== WHAT THE TASK ASKS ==
Could you filter the data below down to the lines that hold the word "each"?
=======
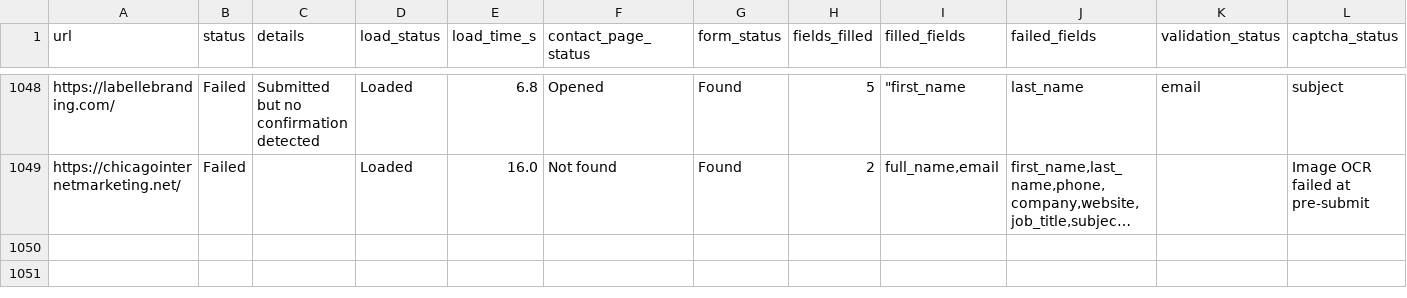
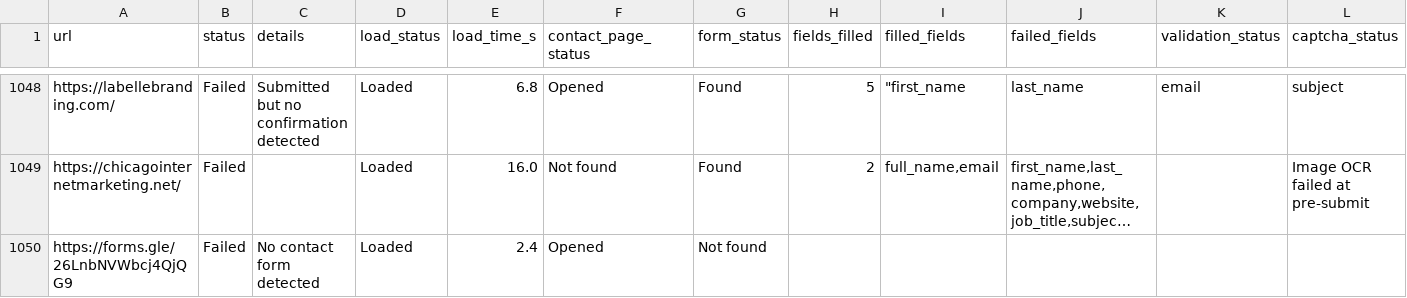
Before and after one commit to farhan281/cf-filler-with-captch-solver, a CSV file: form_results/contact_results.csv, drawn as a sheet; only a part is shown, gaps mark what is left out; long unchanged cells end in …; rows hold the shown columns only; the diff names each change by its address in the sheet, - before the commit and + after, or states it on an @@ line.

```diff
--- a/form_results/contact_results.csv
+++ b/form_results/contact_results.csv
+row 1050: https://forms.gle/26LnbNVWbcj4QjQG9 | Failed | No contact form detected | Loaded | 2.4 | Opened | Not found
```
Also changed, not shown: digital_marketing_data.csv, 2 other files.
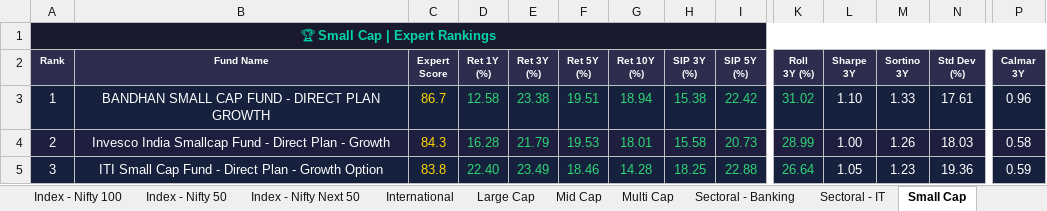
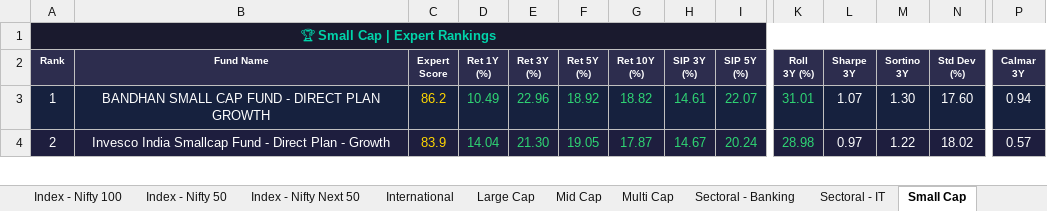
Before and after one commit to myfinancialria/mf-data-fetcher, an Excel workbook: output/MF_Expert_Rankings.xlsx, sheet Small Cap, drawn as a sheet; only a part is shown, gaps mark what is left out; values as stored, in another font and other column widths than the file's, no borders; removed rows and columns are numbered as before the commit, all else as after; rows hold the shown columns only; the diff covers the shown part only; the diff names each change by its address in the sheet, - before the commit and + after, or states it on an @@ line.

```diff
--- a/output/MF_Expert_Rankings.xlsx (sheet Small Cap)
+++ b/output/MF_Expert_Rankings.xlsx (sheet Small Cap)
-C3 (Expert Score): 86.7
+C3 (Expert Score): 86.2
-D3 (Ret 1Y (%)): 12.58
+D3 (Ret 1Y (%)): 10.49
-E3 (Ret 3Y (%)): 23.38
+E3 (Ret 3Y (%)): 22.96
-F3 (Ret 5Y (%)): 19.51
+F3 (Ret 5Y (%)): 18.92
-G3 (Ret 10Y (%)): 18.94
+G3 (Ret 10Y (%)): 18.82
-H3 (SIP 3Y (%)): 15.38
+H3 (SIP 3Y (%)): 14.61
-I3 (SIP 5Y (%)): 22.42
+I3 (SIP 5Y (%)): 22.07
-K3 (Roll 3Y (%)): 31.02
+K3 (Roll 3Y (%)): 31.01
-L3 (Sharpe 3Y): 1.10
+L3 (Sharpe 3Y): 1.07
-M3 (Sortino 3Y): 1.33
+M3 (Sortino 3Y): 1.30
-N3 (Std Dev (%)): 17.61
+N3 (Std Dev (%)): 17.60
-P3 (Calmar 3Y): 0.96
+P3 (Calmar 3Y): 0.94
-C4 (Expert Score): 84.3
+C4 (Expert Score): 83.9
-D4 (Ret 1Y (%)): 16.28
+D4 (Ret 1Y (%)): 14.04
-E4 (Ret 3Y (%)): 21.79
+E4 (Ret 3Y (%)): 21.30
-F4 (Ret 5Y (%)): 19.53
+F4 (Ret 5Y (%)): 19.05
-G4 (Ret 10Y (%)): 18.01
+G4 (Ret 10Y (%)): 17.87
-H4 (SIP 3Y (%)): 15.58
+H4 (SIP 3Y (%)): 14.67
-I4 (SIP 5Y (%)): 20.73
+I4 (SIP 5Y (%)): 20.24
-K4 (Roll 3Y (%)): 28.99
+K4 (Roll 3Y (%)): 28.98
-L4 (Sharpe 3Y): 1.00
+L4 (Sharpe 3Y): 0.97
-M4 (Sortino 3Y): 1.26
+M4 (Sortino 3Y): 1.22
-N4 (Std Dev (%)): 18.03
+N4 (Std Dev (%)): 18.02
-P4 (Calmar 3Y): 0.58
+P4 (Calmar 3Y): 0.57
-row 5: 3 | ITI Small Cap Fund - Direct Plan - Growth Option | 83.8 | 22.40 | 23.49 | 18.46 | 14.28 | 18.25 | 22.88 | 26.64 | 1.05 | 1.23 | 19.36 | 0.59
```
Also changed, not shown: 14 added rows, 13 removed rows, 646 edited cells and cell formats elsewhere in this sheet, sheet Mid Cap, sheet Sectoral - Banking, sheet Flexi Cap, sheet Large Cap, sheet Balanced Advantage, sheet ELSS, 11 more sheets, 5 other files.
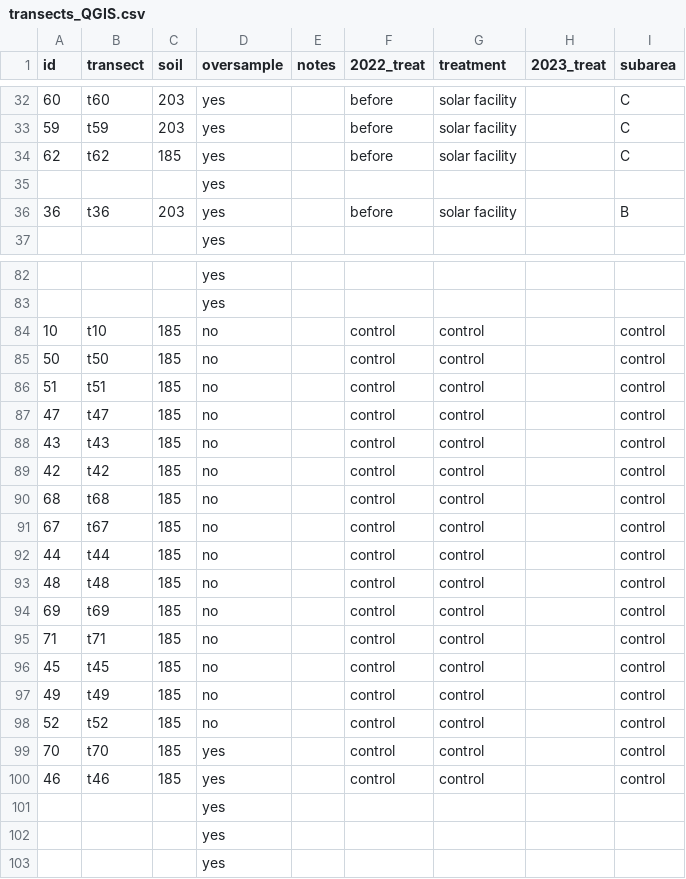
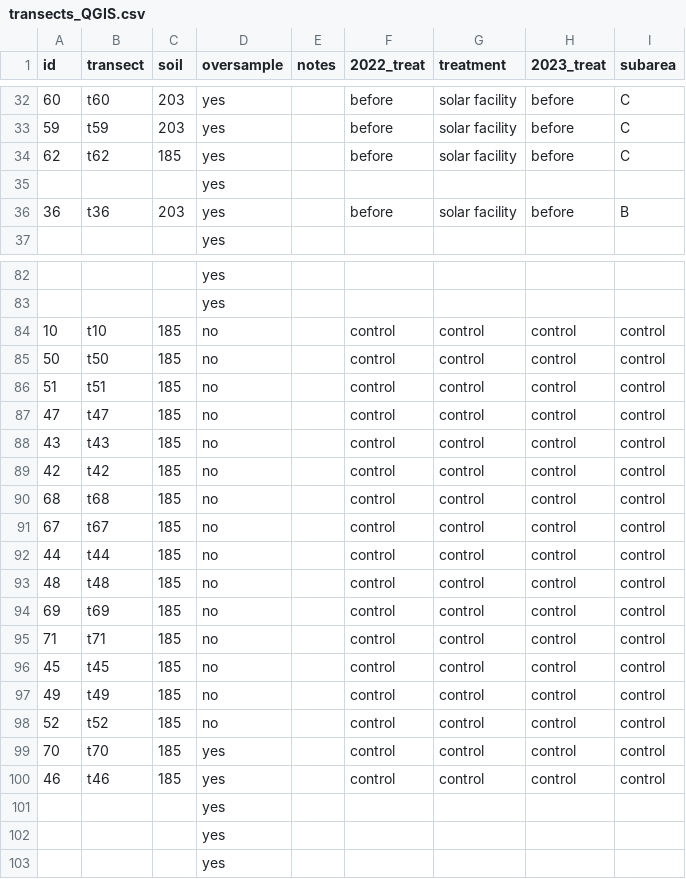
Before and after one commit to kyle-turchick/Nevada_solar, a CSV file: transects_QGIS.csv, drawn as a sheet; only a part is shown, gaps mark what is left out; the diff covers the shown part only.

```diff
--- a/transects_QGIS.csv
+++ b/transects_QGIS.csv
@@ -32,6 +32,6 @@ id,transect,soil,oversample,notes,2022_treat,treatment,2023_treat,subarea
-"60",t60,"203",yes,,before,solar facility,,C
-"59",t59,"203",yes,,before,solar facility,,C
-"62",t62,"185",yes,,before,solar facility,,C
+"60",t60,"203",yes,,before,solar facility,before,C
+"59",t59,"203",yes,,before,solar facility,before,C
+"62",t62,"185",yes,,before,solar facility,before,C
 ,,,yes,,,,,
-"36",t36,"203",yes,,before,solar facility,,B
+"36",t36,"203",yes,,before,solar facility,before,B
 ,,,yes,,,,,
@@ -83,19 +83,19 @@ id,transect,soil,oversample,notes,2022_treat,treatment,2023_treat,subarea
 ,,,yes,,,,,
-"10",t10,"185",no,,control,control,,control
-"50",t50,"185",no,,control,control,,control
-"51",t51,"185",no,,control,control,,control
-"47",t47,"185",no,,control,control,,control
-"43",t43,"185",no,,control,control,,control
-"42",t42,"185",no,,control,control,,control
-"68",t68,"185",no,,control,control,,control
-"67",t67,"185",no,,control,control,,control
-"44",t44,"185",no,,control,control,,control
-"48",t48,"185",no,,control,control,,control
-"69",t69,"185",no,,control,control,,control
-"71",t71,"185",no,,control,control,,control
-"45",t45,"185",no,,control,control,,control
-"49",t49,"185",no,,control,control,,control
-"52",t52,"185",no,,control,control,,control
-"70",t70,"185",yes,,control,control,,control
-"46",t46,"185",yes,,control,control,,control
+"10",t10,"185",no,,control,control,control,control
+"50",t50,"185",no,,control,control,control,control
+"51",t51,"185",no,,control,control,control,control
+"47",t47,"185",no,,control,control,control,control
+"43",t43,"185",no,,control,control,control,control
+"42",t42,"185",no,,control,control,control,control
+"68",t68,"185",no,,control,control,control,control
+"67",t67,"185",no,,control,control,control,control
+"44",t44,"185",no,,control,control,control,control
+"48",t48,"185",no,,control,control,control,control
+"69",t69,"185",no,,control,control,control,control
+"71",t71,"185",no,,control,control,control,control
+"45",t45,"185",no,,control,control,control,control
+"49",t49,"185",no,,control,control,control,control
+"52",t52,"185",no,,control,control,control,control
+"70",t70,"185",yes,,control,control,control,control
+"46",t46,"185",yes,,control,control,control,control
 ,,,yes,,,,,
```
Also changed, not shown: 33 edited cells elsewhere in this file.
=======
== TASK RESPONSE ==
Before and after one commit to farhan281/cf-filler-with-captch-solver, a CSV file: form_results/contact_results.csv, drawn as a sheet; only a part is shown, gaps mark what is left out; long unchanged cells end in …; rows hold the shown columns only; the diff names each change by its address in the sheet, - before the commit and + after, or states it on an @@ line.
Before and after one commit to myfinancialria/mf-data-fetcher, an Excel workbook: output/MF_Expert_Rankings.xlsx, sheet Small Cap, drawn as a sheet; only a part is shown, gaps mark what is left out; values as stored, in another font and other column widths than the file's, no borders; removed rows and columns are numbered as before the commit, all else as after; rows hold the shown columns only; the diff covers the shown part only; the diff names each change by its address in the sheet, - before the commit and + after, or states it on an @@ line.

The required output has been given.